So easiest place to go is circuthon.com, which is CIRCUTHON. If you look me up on LinkedIn, I'm very active on LinkedIn. As anyone who knows me will, will see Paul Foulkes-Arellano, Circuthon Consulting on LinkedIn. And that's where you'll find most of the information. But also, if you google Paul Foulkes-Arellano, I'm the only Foulkes-Arellano apart from the rest of my family, you will see lots of articles about packaging, about fashion and about general circularity dotted over the internet. So have a look there as well.
Barry O'Kane 36:47
Awesome, thank you so much. I do encourage people to go and check out the work you're doing, as you say you're very active on LinkedIn, which is brilliant. I find out a lot of things that you're sharing and learn a lot from your LinkedIn feed, which is brilliant. We'll link to that and to Circuthon and also the different initiatives and other projects you're involved in. There's so much, so for the listeners definitely worth going and checking out the sites. As usual we'll link them in the Show Notes. Thanks again, Paul. Really appreciate your time.
Paul Foulkes-Arellano 37:13
Emily Swaddle 37:14
Thank you, Paul. Thank you for listening to this episode of HappyPorch Radio. You can find past episodes, transcripts and show notes at happyporchradio.com. You can also get in touch with us there and let us know what you think. Or if you have any ideas or comments, please rate the podcast, share and subscribe so that more people can find the show.
Barry O'Kane 37:37
Thanks for listening. My name is Barry O'Kane. I founded HappyPorch who fund and support this podcast.At HappyPorch we do technology and software development for purpose led businesses and we're particularly excited about the role of digital as an enabler for the Circular Economy. If you're working on solutions to the big problems we face today, problems like climate change, biodiversity loss and global inequality then let's connect,visit happyporch.com and get in touch.
Emily Swaddle 37:59

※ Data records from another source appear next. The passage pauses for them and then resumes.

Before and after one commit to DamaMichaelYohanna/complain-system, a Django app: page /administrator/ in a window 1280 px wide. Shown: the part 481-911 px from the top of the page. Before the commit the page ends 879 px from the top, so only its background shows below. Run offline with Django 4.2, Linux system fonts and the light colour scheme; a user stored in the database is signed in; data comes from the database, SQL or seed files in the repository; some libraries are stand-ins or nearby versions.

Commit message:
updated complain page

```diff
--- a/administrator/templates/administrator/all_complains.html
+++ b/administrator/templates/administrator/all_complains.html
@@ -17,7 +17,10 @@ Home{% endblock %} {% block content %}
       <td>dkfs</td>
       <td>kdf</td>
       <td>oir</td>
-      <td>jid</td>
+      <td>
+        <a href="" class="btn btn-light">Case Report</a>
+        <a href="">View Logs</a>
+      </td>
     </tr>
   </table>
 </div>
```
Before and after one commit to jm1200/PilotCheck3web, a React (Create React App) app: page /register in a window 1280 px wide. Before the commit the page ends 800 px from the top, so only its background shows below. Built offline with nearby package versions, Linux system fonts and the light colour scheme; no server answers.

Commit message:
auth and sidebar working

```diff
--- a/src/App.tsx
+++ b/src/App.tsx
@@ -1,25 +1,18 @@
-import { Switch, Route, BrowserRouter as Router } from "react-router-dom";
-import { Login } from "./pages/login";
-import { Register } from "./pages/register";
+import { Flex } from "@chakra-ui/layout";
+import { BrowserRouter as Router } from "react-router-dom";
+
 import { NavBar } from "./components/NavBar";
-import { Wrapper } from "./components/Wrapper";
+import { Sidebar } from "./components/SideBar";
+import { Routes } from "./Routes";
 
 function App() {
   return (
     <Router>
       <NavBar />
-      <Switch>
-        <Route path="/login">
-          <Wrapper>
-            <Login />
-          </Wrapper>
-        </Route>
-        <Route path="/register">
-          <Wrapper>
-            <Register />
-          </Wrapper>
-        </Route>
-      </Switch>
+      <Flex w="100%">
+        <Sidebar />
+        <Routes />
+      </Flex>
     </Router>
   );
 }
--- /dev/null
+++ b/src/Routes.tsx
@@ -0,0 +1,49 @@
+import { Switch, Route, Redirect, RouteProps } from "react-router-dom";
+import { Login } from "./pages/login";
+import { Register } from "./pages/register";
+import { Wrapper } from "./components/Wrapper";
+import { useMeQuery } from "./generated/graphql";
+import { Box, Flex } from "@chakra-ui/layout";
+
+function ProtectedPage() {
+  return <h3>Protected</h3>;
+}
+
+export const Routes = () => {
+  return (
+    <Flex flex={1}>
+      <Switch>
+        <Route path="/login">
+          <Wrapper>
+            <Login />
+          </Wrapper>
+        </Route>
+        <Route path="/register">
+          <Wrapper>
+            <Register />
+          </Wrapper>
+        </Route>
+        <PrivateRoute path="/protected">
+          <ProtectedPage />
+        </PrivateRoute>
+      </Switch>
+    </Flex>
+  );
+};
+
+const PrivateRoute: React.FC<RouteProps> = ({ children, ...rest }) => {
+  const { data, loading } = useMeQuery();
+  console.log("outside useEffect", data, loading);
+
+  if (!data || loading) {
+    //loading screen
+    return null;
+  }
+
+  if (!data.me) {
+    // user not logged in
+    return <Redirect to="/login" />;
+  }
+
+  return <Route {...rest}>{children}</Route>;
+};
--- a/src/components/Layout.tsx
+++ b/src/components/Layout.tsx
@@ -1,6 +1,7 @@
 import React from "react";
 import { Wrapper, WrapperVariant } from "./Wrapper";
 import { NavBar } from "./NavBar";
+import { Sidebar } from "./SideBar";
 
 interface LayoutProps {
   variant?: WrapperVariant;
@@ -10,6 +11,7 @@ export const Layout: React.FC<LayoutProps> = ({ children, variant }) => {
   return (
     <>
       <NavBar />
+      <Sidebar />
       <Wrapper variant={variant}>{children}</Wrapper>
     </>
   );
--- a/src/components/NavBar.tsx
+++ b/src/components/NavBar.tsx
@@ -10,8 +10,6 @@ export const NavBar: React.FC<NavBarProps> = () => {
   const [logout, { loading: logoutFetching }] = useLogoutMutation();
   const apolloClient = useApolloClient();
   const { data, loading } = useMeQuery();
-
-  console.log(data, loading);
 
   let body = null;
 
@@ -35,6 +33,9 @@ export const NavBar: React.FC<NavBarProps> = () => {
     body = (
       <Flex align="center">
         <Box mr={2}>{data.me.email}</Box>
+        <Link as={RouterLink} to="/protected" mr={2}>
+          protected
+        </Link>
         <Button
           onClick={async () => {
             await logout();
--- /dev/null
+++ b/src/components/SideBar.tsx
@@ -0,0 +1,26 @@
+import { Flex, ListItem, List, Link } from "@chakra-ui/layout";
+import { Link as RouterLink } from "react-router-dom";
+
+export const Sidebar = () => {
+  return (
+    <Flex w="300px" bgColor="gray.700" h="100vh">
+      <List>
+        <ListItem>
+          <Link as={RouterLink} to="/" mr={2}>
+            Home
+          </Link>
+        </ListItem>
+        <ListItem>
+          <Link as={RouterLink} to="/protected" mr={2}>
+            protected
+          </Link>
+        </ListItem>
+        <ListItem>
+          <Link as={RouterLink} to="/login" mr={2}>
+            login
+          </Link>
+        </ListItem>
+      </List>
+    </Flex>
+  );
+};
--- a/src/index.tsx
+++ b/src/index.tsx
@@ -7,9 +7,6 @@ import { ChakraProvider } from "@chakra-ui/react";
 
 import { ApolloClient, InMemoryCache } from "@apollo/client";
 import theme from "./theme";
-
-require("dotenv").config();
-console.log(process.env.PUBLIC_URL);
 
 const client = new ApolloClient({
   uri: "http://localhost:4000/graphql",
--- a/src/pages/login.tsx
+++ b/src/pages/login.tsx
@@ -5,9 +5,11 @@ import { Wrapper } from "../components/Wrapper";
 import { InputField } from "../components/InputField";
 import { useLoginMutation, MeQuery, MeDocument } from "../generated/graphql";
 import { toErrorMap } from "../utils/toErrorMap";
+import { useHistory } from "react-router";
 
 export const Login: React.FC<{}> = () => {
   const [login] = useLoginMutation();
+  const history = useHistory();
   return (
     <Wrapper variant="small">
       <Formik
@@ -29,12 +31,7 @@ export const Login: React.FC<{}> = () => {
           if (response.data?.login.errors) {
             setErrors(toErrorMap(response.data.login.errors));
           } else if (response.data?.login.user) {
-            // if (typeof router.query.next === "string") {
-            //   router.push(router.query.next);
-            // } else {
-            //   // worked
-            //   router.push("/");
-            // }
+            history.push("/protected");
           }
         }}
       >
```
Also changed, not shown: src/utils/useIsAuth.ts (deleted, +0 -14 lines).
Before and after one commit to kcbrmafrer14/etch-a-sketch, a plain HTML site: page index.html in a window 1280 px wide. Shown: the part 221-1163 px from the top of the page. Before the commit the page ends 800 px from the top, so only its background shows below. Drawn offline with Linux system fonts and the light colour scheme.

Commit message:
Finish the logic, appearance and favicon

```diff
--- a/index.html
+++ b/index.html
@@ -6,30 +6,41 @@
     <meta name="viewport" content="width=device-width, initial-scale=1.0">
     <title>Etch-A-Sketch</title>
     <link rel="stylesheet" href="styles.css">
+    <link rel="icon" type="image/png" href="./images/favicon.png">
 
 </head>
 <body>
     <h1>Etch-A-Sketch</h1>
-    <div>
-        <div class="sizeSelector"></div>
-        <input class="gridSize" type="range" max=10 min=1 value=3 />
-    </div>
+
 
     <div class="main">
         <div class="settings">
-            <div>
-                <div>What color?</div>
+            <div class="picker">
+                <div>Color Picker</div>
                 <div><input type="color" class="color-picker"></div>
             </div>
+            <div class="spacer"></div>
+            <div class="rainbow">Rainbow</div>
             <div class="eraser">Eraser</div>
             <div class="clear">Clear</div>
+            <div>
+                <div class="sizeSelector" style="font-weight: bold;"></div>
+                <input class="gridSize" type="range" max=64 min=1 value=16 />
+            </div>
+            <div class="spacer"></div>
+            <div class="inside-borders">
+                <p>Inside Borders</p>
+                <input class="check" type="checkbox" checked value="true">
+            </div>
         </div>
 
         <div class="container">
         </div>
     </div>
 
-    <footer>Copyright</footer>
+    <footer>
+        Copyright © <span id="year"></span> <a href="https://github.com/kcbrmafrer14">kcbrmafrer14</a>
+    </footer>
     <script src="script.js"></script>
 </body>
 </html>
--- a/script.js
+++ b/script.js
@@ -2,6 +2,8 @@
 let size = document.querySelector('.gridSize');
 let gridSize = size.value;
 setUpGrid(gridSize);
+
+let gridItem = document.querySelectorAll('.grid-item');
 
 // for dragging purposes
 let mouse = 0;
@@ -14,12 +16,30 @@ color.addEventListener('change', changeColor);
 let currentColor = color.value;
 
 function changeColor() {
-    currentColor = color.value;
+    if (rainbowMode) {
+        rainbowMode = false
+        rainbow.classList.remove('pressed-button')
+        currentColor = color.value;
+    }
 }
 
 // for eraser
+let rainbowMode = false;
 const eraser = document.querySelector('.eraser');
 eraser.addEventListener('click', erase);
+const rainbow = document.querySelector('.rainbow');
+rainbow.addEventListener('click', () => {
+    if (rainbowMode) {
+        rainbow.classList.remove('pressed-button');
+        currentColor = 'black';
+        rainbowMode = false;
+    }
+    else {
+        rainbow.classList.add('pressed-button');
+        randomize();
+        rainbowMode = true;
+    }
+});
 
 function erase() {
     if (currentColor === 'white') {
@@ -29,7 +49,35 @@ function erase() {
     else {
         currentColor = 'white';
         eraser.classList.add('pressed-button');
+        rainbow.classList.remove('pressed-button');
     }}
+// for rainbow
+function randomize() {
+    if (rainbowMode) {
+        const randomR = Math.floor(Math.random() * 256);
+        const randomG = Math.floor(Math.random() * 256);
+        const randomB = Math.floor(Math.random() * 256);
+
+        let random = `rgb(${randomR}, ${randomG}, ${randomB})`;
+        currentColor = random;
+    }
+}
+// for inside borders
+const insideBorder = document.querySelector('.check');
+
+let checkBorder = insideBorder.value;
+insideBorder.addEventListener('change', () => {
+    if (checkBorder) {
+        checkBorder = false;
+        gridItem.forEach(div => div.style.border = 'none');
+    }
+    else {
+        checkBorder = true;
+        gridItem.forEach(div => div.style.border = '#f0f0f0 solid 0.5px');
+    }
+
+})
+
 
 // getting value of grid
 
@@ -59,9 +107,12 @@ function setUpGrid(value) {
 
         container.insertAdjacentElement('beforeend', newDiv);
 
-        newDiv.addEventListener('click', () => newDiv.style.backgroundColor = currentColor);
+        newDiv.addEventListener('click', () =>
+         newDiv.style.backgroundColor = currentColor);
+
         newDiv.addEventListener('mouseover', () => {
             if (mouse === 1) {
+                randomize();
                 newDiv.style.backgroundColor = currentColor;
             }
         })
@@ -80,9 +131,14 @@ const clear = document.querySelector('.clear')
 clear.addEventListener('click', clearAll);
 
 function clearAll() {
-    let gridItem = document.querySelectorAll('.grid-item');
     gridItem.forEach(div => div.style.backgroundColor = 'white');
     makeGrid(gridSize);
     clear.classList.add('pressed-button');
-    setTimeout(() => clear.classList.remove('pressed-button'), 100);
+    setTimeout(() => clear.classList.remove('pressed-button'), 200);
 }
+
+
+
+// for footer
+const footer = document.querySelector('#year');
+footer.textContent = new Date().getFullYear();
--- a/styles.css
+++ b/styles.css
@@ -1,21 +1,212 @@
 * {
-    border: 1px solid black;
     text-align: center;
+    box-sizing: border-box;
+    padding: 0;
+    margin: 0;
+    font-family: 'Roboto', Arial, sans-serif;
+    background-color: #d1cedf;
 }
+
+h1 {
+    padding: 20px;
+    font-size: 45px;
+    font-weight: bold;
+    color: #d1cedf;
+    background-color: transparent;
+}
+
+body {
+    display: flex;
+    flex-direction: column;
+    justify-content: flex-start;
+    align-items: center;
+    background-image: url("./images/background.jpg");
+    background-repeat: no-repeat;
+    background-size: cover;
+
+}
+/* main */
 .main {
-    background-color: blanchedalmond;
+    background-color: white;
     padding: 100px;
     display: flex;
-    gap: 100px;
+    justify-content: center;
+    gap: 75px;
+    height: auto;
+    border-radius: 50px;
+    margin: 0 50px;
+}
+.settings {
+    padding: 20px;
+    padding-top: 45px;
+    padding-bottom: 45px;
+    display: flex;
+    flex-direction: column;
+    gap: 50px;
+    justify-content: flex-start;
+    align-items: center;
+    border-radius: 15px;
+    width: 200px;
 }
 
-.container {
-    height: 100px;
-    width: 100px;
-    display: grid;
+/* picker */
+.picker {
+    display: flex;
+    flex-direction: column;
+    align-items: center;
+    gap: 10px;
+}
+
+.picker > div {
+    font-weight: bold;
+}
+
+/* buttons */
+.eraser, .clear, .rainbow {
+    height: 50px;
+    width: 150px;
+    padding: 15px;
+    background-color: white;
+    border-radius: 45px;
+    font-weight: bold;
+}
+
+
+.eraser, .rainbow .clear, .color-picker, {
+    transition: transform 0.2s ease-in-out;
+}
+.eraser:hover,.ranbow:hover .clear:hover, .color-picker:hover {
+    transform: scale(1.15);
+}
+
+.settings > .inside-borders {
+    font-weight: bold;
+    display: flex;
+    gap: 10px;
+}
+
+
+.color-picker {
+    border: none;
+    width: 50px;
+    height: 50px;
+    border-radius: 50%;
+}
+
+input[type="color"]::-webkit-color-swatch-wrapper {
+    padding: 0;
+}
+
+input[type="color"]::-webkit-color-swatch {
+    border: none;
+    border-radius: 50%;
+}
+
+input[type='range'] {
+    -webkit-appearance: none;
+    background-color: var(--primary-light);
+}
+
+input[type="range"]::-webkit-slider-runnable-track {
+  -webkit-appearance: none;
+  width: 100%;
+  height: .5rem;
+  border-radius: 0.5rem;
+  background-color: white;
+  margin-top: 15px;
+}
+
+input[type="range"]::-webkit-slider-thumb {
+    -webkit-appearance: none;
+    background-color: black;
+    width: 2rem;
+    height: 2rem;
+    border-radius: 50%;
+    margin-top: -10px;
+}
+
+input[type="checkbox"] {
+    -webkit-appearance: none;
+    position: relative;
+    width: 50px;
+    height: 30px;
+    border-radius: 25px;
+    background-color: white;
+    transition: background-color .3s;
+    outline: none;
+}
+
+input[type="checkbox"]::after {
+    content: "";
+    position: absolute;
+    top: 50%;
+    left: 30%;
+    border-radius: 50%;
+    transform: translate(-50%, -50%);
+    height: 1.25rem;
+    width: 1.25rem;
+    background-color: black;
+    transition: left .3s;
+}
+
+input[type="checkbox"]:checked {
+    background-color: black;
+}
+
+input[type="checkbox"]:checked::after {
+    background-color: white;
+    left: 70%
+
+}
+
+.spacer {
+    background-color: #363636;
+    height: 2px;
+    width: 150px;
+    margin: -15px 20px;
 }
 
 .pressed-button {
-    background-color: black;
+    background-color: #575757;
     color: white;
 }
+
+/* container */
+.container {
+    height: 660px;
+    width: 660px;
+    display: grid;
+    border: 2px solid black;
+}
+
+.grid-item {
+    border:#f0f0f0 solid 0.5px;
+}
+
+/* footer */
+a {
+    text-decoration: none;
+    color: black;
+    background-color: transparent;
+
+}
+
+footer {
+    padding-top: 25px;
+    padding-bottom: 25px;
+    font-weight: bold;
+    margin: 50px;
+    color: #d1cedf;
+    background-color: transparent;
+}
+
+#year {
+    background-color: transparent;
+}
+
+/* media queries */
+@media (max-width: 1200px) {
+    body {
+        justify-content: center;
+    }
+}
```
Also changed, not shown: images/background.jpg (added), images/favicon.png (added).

And I'm Emily Swaddle, podcaster coach, facilitator and storyteller. You can find me on my other podcast, the Carbon Removal Show, and you can find out more about that project and everything else I do at emilyswaddle.com where you can also subscribe to my newsletter All about Rest. If you're interested in anything I do, feel free to connect. You can email me on [email protected]